### What is needed
Find the lines below in which the string "focus" occurs. Copy each one.

Excerpts from a dataset:
————

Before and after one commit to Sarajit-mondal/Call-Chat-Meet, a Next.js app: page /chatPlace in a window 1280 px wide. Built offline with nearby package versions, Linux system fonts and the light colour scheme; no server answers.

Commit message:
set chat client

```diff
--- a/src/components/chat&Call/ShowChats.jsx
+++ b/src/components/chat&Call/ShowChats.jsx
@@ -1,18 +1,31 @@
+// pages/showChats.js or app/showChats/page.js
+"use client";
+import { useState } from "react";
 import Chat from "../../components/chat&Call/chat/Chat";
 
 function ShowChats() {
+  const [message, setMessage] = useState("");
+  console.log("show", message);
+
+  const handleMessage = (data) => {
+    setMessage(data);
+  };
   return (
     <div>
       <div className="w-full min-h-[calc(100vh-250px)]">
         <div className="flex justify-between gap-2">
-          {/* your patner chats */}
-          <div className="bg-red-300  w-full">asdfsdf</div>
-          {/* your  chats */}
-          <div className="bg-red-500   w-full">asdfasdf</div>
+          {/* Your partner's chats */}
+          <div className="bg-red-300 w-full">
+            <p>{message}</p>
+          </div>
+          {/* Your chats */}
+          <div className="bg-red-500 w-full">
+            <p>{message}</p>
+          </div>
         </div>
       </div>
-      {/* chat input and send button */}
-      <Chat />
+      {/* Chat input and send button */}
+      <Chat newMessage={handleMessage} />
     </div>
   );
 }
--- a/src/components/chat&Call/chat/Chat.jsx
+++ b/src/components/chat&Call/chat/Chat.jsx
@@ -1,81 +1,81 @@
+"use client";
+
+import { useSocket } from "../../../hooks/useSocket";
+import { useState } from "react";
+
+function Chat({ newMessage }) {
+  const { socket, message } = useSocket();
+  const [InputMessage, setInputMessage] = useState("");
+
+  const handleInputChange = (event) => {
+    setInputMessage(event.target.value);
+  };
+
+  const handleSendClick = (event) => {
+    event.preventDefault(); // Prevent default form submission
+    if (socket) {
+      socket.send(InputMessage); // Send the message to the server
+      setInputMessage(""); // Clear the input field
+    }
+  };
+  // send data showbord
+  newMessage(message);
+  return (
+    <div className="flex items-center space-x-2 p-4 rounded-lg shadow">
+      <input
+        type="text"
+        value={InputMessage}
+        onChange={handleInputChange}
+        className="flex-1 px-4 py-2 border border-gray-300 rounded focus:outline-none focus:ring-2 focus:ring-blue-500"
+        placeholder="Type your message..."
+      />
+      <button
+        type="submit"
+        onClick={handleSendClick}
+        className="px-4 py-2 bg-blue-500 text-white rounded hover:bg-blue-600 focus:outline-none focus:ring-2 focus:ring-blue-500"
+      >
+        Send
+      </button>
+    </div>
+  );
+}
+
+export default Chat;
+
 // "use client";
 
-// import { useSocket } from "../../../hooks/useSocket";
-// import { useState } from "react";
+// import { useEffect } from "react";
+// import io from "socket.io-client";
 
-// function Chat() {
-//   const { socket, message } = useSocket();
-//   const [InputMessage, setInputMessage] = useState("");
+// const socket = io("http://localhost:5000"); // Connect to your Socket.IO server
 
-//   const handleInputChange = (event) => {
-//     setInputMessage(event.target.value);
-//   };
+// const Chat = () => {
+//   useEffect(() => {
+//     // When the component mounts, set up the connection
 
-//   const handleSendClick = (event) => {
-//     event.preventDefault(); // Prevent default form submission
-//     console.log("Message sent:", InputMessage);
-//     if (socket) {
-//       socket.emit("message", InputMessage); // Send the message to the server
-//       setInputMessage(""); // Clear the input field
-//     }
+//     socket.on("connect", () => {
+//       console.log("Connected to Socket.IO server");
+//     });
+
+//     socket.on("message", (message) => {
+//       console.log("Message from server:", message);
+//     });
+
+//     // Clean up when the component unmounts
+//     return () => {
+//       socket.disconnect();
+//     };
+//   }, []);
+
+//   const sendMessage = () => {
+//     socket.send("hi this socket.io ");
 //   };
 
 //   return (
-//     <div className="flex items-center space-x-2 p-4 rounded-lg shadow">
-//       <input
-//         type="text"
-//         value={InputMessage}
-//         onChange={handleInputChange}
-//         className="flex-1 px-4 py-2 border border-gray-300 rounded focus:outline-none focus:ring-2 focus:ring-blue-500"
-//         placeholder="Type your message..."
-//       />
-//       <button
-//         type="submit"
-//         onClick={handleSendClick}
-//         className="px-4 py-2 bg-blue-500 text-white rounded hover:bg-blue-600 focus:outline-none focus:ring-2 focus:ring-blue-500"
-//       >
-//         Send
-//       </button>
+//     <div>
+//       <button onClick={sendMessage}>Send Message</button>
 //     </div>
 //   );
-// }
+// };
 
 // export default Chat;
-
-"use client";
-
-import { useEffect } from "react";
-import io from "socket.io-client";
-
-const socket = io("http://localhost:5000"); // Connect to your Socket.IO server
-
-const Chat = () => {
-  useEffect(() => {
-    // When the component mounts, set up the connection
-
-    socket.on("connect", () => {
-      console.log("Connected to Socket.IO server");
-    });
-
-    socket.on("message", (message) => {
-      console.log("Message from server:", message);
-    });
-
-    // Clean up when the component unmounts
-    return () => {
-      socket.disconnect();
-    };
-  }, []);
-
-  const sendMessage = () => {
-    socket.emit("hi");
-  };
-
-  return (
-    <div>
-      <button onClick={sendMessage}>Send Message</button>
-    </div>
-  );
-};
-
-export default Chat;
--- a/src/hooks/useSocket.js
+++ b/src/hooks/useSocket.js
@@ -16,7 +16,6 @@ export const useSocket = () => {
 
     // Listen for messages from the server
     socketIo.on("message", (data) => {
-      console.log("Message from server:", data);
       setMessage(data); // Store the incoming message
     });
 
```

————

### Written response
+        className="flex-1 px-4 py-2 border border-gray-300 rounded focus:outline-none focus:ring-2 focus:ring-blue-500"
+        className="px-4 py-2 bg-blue-500 text-white rounded hover:bg-blue-600 focus:outline-none focus:ring-2 focus:ring-blue-500"
-//         className="flex-1 px-4 py-2 border border-gray-300 rounded focus:outline-none focus:ring-2 focus:ring-blue-500"
-//         className="px-4 py-2 bg-blue-500 text-white rounded hover:bg-blue-600 focus:outline-none focus:ring-2 focus:ring-blue-500"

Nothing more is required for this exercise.